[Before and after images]
== Segment start ==

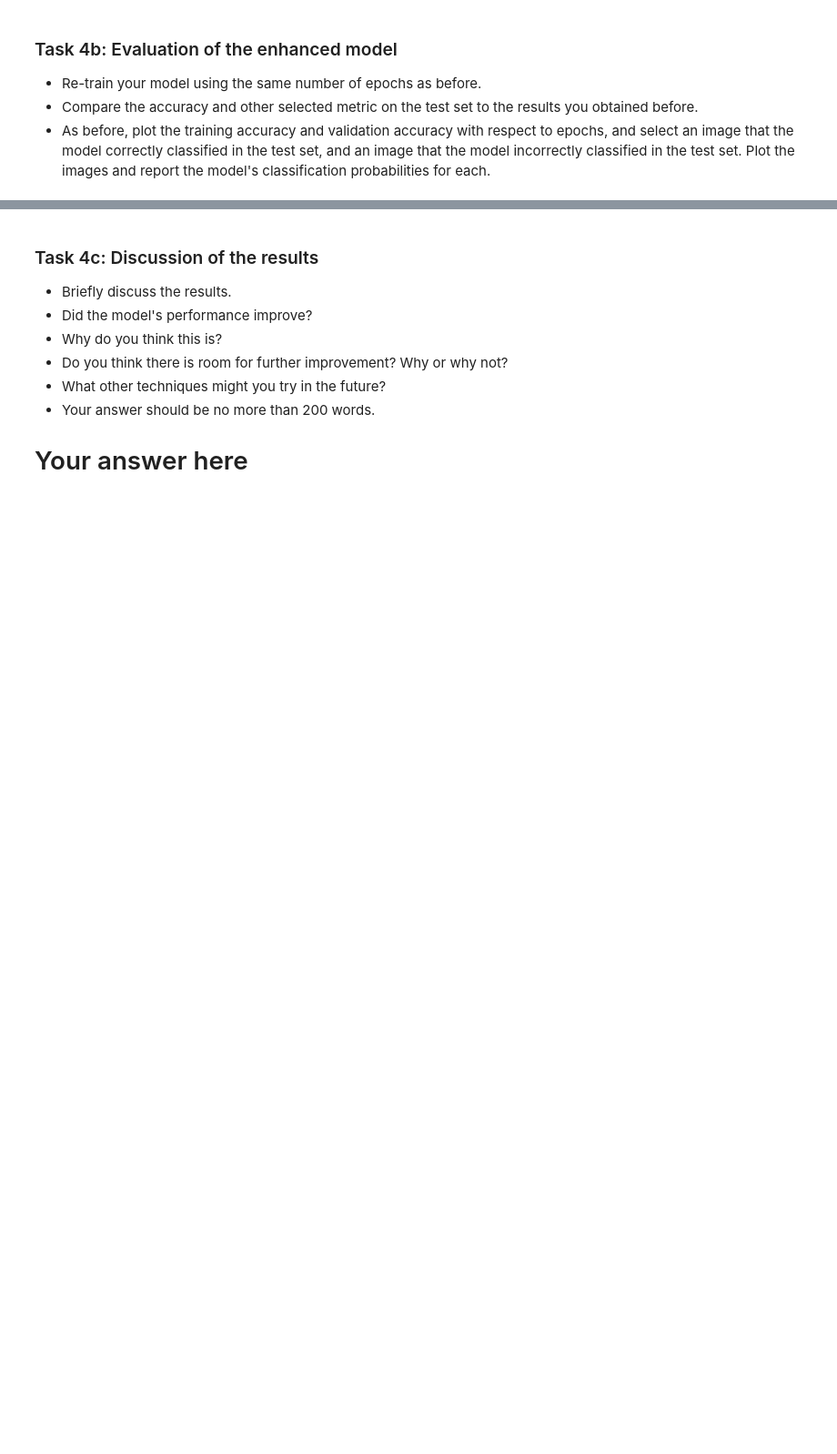
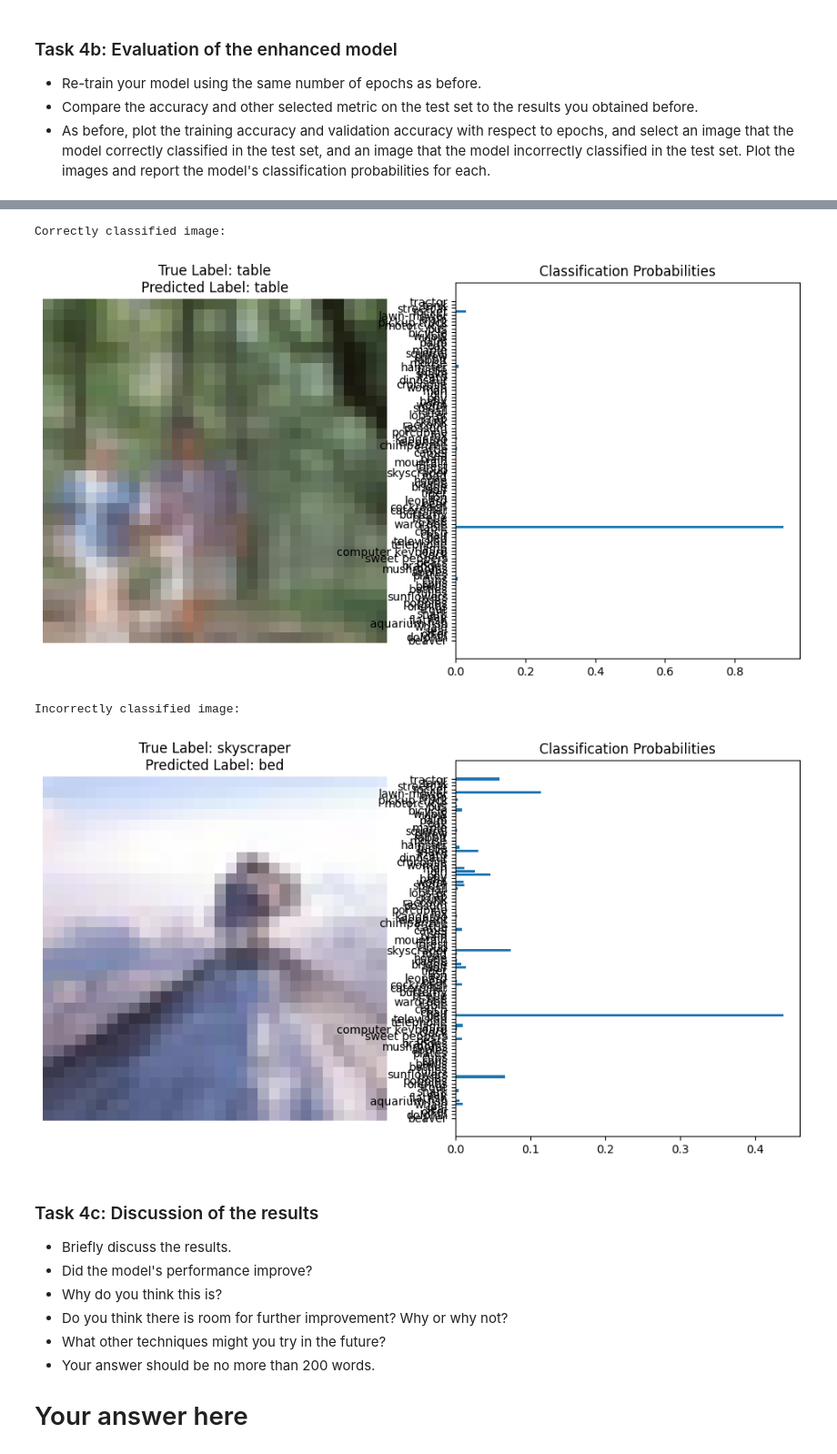
Before and after one commit to vivitali/deep_learning, a Jupyter notebook: 02_activities/assignments/assignment_1.ipynb, the cells around one changed output, grey strips where cells are left out. Shown at 91% size. Saved outputs shown, nothing was run; the diff lists cells and outputs as text; code cells hidden in the pictures; blank space fills up the shorter version.

```diff
--- a/02_activities/assignments/assignment_1.ipynb
+++ b/02_activities/assignments/assignment_1.ipynb
@@ -425,3 +516,37 @@ F1 Score: 0.3982
+# %%
+correct_indices = np.where(y_pred_classes == y_true)[0]
+incorrect_indices = np.where(y_pred_classes != y_true)[0]
+
+correct_idx = correct_indices[0]
+incorrect_idx = incorrect_indices[0]
+
+def plot_image_with_probabilities(index):
+    plt.figure(figsize=(12, 6))
+
+    # Plot image
+    plt.subplot(1, 2, 1)
+    plt.imshow(x_test[index])
+    plt.title(f"True Label: {class_names[y_true[index]]}\nPredicted Label: {class_names[y_pred_classes[index]]}")
+    plt.axis('off')
+
+    # Plot probabiliti
+    plt.subplot(1, 2, 2)
+    plt.barh(class_names, y_pred[index])
+    plt.title("Classification Probabilities")
+    plt.show()
+
+# Plot correct image
+print("Correctly classified image:")
+plot_image_with_probabilities(correct_idx)
+
+# Plot incorrect image
+print("Incorrectly classified image:")
+plot_image_with_probabilities(incorrect_idx)
+# %% [output]
+Correctly classified image:
+[figure, added]
+Incorrectly classified image:
+[figure, added]
 # %% [markdown]
 ### Task 4c: Discussion of the results
 
```
Also changed, not shown: parts of 13 cells of this notebook.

== Segment end ==

> [WORK REQUIRED] For the word "Incorrectly", find every line in the data that holds it and copy that line.

> [RESULT BELOW]
+print("Incorrectly classified image:")
+Incorrectly classified image:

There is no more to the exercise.